■ The problem ■
Every line below is to be copied exactly, with the pictures left out.

Listed records below:

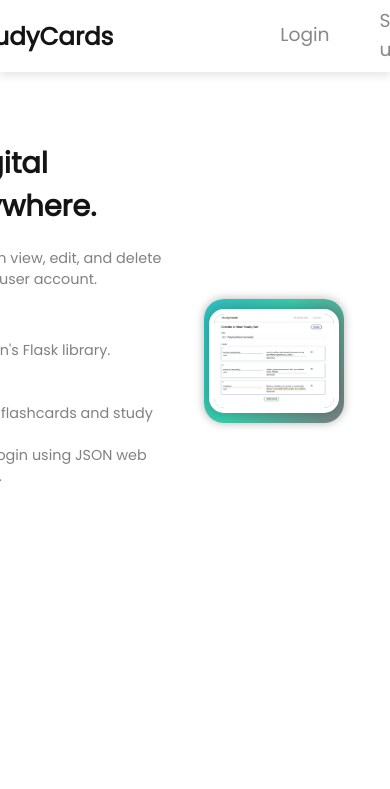
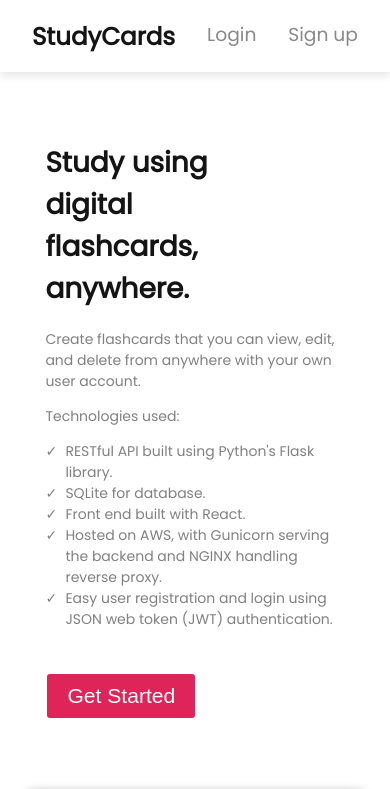
Before and after one commit to michahn01/study_web_app, a React (Create React App) app in the folder client/: page / in a window 390 px wide. Shown: the top 789 px of the page. Built offline with nearby package versions, Linux system fonts and the light colour scheme.

Commit message:
Homepage made friendly on mobile devices

```diff
--- a/client/package.json
+++ b/client/package.json
@@ -2,6 +2,7 @@
   "name": "client",
   "version": "0.1.0",
   "private": true,
+  "proxy": "http://127.0.0.1:5000",
   "dependencies": {
     "@testing-library/jest-dom": "^5.17.0",
     "@testing-library/react": "^13.4.0",
--- a/client/src/home.js
+++ b/client/src/home.js
@@ -20,7 +20,8 @@
                             <li>RESTful API built using Python's Flask library.</li>
                             <li>SQLite for database.</li>
                             <li>Front end built with React.</li>
-                            <li>Supports CRUD features for flashcards and study sets.</li>
+                            <li>Hosted on AWS, with Gunicorn serving the backend and NGINX
+                                handling reverse proxy.</li>
                             <li>Easy user registration and login using JSON web token (JWT) authentication.</li>
                         </ul>
                         <button onClick={() => {navigate("/register")}} className="get-started-button">Get Started</button>
--- a/client/src/navbar.css
+++ b/client/src/navbar.css
@@ -12,9 +12,8 @@
     text-decoration: none;
     color: #141414;
     display: flex;
-    justify-content: center;
+    justify-content: space-evenly;
     align-items: center;
-    column-gap: 50px;
     box-shadow: 0 4px 8px rgba(0, 0, 0, 0.1);
     z-index: 2;
 }
@@ -24,7 +23,6 @@
     color: inherit;
     text-decoration: none;
     font-weight: bold;
-    margin-right: 30%;
 }
 
 .navbar_option {
--- a/client/src/navbar.js
+++ b/client/src/navbar.js
@@ -11,11 +11,12 @@
         return (
             <div className="topnav">
             <Link id="navbar_title" to="/my-study-sets">
-                <motion.div whileHover={{scale: 1.3}}>
+                <motion.div whileHover={{scale: 1.2}}>
                     StudyCards
                 </motion.div>
             </Link>
 
+            <div>
             <Link className="navbar_option" to="/my-study-sets">
                 <motion.div className="motiondiv" animate={{ opacity: location.pathname==="/my-study-sets" ? 1 : .5}}>
                     My Study Sets
@@ -30,29 +31,34 @@
                 </motion.div>
             </Link>
             </div>
+
+
+            </div>
         )
     }
     return (
         <div className="topnav">
             <Link id="navbar_title" to="/">
-                <motion.div whileHover={{scale: 1.3}}>
+                <motion.div whileHover={{scale: 1.2}}>
                  StudyCards
                 </motion.div>
             </Link>
 
-            <Link className="navbar_option" to="/login">
+            <div>
+            <Link className="navbar_option" to="/login" style={{float: "left"}}>
                 <motion.div className="motiondiv" animate={{ opacity: location.pathname==="/login" ? 1 : .5}}>
                     Login
                     <div className="underline"></div>
                 </motion.div>
             </Link>
 
-            <Link className="navbar_option" to="/register">
+            <Link className="navbar_option" to="/register" style={{float: "right", paddingLeft: "1.7em"}}>
                 <motion.div animate={{ opacity: location.pathname==="/register" ? 1 : .5}}>
                     Sign up
                     <div className="underline"></div>
                 </motion.div>
             </Link>
+            </div>
         </div>
     )
 }
--- a/client/src/style.css
+++ b/client/src/style.css
@@ -10,10 +10,9 @@
     display: flex;
     flex-direction: row;
     flex-wrap: wrap;
-    justify-content: center;
+    justify-content: space-evenly;
     align-items: center;
     row-gap: 3em;
-    column-gap: 5%;
     padding-top: 8em;
     font-family: 'Poppins', sans-serif;
     font-size: 0.9em;
@@ -39,7 +38,40 @@
 }
 
 .homepage_text {
-    width: 28em;
+    width: 80%;
+    font-size: 2.2vh;
+}
+
+.homepage_text h1 {
+    width: 75%;
+    font-size: 3.3vh;
+}
+
+
+@media (max-width: 900px) {
+    .main_content {
+        justify-content: center;
+    }
+    .homepage_left {
+        width: 100%;
+        align-items: center;
+    }
+    .homepage_right {
+        width: 100%;
+        align-items: center;
+    }
+    .homepage_text {
+        font-size: 10px;
+    }
+    .image-container {
+        margin-bottom: 7em;
+    }
+}
+
+@media (max-width: 500px) {
+    .homepage_text {
+        font-size: 14px;
+    }
 }
 
 @keyframes gradient-border {
@@ -55,7 +87,7 @@
   }
 
 .image-container {
-    width: 80%;
+    width: 90%;
     /* display: inline-block; */
     background: linear-gradient(-60deg, #f3ec78, #af4261, #3bceac, #20b2e3);
     background-size: 300% 300%;
@@ -89,7 +121,7 @@
     text-align: center;
     text-decoration: none;
     display: inline-block;
-    font-size: 16px;
+    font-size: 2.5vh;
     margin: 30px 2px;
     cursor: pointer;
     border-radius: 3px;
```
Also changed, not shown: 1 other file (tests, documents, lock files or other folders).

End of Listed records.

■ Exercise answer ■
Before and after one commit to michahn01/study_web_app, a React (Create React App) app in the folder client/: page / in a window 390 px wide. Shown: the top 789 px of the page. Built offline with nearby package versions, Linux system fonts and the light colour scheme.

Commit message:
Homepage made friendly on mobile devices

```diff
--- a/client/package.json
+++ b/client/package.json
@@ -2,6 +2,7 @@
   "name": "client",
   "version": "0.1.0",
   "private": true,
+  "proxy": "http://127.0.0.1:5000",
   "dependencies": {
     "@testing-library/jest-dom": "^5.17.0",
     "@testing-library/react": "^13.4.0",
--- a/client/src/home.js
+++ b/client/src/home.js
@@ -20,7 +20,8 @@
                             <li>RESTful API built using Python's Flask library.</li>
                             <li>SQLite for database.</li>
                             <li>Front end built with React.</li>
-                            <li>Supports CRUD features for flashcards and study sets.</li>
+                            <li>Hosted on AWS, with Gunicorn serving the backend and NGINX
+                                handling reverse proxy.</li>
                             <li>Easy user registration and login using JSON web token (JWT) authentication.</li>
                         </ul>
                         <button onClick={() => {navigate("/register")}} className="get-started-button">Get Started</button>
--- a/client/src/navbar.css
+++ b/client/src/navbar.css
@@ -12,9 +12,8 @@
     text-decoration: none;
     color: #141414;
     display: flex;
-    justify-content: center;
+    justify-content: space-evenly;
     align-items: center;
-    column-gap: 50px;
     box-shadow: 0 4px 8px rgba(0, 0, 0, 0.1);
     z-index: 2;
 }
@@ -24,7 +23,6 @@
     color: inherit;
     text-decoration: none;
     font-weight: bold;
-    margin-right: 30%;
 }
 
 .navbar_option {
--- a/client/src/navbar.js
+++ b/client/src/navbar.js
@@ -11,11 +11,12 @@
         return (
             <div className="topnav">
             <Link id="navbar_title" to="/my-study-sets">
-                <motion.div whileHover={{scale: 1.3}}>
+                <motion.div whileHover={{scale: 1.2}}>
                     StudyCards
                 </motion.div>
             </Link>
 
+            <div>
             <Link className="navbar_option" to="/my-study-sets">
                 <motion.div className="motiondiv" animate={{ opacity: location.pathname==="/my-study-sets" ? 1 : .5}}>
                     My Study Sets
@@ -30,29 +31,34 @@
                 </motion.div>
             </Link>
             </div>
+
+
+            </div>
         )
     }
     return (
         <div className="topnav">
             <Link id="navbar_title" to="/">
-                <motion.div whileHover={{scale: 1.3}}>
+                <motion.div whileHover={{scale: 1.2}}>
                  StudyCards
                 </motion.div>
             </Link>
 
-            <Link className="navbar_option" to="/login">
+            <div>
+            <Link className="navbar_option" to="/login" style={{float: "left"}}>
                 <motion.div className="motiondiv" animate={{ opacity: location.pathname==="/login" ? 1 : .5}}>
                     Login
                     <div className="underline"></div>
                 </motion.div>
             </Link>
 
-            <Link className="navbar_option" to="/register">
+            <Link className="navbar_option" to="/register" style={{float: "right", paddingLeft: "1.7em"}}>
                 <motion.div animate={{ opacity: location.pathname==="/register" ? 1 : .5}}>
                     Sign up
                     <div className="underline"></div>
                 </motion.div>
             </Link>
+            </div>
         </div>
     )
 }
--- a/client/src/style.css
+++ b/client/src/style.css
@@ -10,10 +10,9 @@
     display: flex;
     flex-direction: row;
     flex-wrap: wrap;
-    justify-content: center;
+    justify-content: space-evenly;
     align-items: center;
     row-gap: 3em;
-    column-gap: 5%;
     padding-top: 8em;
     font-family: 'Poppins', sans-serif;
     font-size: 0.9em;
@@ -39,7 +38,40 @@
 }
 
 .homepage_text {
-    width: 28em;
+    width: 80%;
+    font-size: 2.2vh;
+}
+
+.homepage_text h1 {
+    width: 75%;
+    font-size: 3.3vh;
+}
+
+
+@media (max-width: 900px) {
+    .main_content {
+        justify-content: center;
+    }
+    .homepage_left {
+        width: 100%;
+        align-items: center;
+    }
+    .homepage_right {
+        width: 100%;
+        align-items: center;
+    }
+    .homepage_text {
+        font-size: 10px;
+    }
+    .image-container {
+        margin-bottom: 7em;
+    }
+}
+
+@media (max-width: 500px) {
+    .homepage_text {
+        font-size: 14px;
+    }
 }
 
 @keyframes gradient-border {
@@ -55,7 +87,7 @@
   }
 
 .image-container {
-    width: 80%;
+    width: 90%;
     /* display: inline-block; */
     background: linear-gradient(-60deg, #f3ec78, #af4261, #3bceac, #20b2e3);
     background-size: 300% 300%;
@@ -89,7 +121,7 @@
     text-align: center;
     text-decoration: none;
     display: inline-block;
-    font-size: 16px;
+    font-size: 2.5vh;
     margin: 30px 2px;
     cursor: pointer;
     border-radius: 3px;
```
Also changed, not shown: 1 other file (tests, documents, lock files or other folders).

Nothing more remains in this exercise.